One of the goals of the Sedona Framework is to empower non-programmers to graphically assemble applications by wiring together predefined components. It is useful to consider two primary actors involved in building Sedona Framework applications:

In the real world, users don't fit into these two buckets so cleanly - many belong to both camps. But characterizing users according to these two actors is useful for discussion.

Sedona Language

Sedona Framework applications all start with software written in the Sedona programming language. The Sedona language is based on Java and C# - so if you are familiar with those languages then you should have no problem learning Sedona. Key characteristics of the Sedona language include:

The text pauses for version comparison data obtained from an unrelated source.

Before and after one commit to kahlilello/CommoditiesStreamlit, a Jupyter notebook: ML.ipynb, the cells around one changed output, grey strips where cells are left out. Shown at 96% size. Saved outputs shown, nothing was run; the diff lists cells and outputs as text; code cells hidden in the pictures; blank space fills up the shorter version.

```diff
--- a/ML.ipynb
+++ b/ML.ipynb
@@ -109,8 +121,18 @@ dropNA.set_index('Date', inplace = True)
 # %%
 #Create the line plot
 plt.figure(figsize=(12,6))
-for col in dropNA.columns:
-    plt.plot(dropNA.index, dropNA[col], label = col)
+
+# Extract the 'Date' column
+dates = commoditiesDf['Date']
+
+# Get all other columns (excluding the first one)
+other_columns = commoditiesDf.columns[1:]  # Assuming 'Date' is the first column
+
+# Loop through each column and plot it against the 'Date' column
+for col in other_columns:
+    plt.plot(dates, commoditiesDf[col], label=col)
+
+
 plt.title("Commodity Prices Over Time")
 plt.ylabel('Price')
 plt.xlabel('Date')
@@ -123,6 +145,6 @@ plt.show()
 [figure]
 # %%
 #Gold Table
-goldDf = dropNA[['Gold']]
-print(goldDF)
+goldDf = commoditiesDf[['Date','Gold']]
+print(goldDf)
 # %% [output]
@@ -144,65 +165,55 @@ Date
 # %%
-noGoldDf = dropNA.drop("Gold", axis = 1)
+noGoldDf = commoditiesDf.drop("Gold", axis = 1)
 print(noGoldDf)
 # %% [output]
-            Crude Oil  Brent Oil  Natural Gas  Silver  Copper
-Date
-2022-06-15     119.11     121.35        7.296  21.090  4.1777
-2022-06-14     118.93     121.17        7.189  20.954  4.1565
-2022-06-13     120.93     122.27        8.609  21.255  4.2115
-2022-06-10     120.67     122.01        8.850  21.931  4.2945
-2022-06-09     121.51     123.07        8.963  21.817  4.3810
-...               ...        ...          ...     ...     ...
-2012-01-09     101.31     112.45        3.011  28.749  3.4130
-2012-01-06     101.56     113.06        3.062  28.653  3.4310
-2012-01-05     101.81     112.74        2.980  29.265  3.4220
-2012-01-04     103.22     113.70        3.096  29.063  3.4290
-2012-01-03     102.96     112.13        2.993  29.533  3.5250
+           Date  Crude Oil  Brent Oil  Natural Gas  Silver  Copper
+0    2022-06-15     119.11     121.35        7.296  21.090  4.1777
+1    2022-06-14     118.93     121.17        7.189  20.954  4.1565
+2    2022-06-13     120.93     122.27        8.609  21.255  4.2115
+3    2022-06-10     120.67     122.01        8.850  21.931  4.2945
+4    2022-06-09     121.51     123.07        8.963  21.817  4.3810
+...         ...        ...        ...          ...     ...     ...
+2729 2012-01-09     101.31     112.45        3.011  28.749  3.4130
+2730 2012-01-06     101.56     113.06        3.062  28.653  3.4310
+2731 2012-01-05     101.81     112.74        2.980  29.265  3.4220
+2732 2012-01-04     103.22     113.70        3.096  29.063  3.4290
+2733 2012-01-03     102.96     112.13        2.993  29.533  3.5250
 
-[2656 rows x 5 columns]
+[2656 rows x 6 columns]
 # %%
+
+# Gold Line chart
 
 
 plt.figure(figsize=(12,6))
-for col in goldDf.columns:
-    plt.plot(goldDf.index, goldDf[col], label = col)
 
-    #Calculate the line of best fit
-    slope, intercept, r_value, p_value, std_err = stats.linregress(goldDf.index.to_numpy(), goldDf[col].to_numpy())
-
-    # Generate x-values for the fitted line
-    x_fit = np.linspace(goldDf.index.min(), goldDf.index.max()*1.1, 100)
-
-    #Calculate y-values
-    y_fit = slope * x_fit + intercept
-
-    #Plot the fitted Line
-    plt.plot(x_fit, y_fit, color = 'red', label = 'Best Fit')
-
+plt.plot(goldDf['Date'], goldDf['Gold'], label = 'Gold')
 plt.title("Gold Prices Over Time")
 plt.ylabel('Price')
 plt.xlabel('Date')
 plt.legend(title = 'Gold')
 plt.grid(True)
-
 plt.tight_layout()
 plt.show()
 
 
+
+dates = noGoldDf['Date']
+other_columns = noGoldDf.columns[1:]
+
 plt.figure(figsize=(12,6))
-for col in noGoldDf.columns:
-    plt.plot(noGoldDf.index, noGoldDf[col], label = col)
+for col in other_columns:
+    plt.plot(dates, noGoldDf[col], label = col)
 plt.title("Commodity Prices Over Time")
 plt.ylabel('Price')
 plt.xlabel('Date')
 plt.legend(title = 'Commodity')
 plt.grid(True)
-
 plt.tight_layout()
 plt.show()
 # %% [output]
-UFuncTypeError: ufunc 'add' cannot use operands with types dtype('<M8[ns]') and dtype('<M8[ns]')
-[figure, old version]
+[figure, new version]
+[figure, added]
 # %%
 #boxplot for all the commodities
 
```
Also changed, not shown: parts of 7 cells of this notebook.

The Sedona Framework's standard API includes a special class called Component. Classes that extend Component are designed to be used by integrators to assemble applications. All components have the following characteristics designed to enable component-oriented application assembly:

Slots are the members of a component class that specify how the component is exposed to an integrator during the assembly process. There are two types of slots: property defines a configuration or runtime variable and action defines a command that can be invoked.


Developers write software organized into classes much like C++, Java, or C#. These classes are then packaged up into a kit. A kit is the primary unit of deployment, versioning, and naming in the Sedona Framework. A kit is like a Java JAR file or a .NET DLL.

Kits are stored as a single file that ends with the ".kit" extension. The file itself is a standard archive file you can open using your favorite 'zip' tool. Inside the kit file is an XML manifest file that specifies meta-data about the kit such as its name, version, vendor, and description. The manifest also enumerates all the kit's component types that are available for constructing applications.

Kits are compiled from Sedona language source code using the sedonac compiler. During compilation, all the classes in the kit are checked for validity and compiled into a special format called IR for intermediate representation. The IR format is a text based "assembly language". IR code is portable, which means one kit file can be deployed for all platforms.


Sedona Framework software deployed as kits still isn't quite ready for execution. Even though we've compiled source language down to IR, we still don't have a format suitable for machine execution. The next step is to compile a set of kits into a single file called an scode image. SCode is a very compact, binary representation of the code, designed to be executed directly by the Sedona VM.

The sedonac compiler is used to compile a set of kits into a binary ".scode" file. During this compilation process the following tasks are performed:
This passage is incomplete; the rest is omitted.